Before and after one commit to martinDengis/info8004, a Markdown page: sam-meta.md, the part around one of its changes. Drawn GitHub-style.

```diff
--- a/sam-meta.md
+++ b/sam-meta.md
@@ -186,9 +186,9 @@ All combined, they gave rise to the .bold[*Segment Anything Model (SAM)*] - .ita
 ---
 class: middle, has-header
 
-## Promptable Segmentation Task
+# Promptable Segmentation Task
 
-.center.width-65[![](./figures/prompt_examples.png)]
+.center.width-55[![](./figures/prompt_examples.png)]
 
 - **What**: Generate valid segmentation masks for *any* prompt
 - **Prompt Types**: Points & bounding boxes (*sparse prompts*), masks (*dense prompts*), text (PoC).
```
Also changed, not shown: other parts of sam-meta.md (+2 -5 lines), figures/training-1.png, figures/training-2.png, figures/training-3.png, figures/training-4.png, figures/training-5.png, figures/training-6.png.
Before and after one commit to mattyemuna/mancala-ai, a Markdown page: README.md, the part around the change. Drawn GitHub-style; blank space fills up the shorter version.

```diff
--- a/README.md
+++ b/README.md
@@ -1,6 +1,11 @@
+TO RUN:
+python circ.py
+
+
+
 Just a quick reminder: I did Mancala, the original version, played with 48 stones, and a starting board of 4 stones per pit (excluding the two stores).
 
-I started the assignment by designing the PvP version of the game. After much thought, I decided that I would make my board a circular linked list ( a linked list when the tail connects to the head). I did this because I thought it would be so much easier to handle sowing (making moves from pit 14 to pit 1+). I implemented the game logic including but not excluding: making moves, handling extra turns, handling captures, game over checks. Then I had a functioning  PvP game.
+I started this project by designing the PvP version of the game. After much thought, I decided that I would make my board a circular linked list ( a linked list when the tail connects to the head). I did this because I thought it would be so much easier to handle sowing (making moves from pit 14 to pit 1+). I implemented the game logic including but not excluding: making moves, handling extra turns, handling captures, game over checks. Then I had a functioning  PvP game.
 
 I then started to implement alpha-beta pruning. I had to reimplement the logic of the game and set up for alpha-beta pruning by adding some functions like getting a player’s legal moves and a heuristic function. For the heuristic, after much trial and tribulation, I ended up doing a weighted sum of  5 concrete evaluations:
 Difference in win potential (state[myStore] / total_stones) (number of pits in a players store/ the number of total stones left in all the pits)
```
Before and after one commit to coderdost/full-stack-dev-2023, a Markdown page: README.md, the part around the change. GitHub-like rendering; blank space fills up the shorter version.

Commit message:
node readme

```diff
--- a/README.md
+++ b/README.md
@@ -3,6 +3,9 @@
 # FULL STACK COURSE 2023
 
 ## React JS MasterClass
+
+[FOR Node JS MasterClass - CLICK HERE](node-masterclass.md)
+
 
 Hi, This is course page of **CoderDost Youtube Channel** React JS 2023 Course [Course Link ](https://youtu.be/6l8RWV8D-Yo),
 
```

============

Look for the word "meta". Copy out every line of the data that has it.

Before and after one commit to martinDengis/info8004, a Markdown page: sam-meta.md, the part around one of its changes. Drawn GitHub-style.
--- a/sam-meta.md
+++ b/sam-meta.md
Also changed, not shown: other parts of sam-meta.md (+2 -5 lines), figures/training-1.png, figures/training-2.png, figures/training-3.png, figures/training-4.png, figures/training-5.png, figures/training-6.png.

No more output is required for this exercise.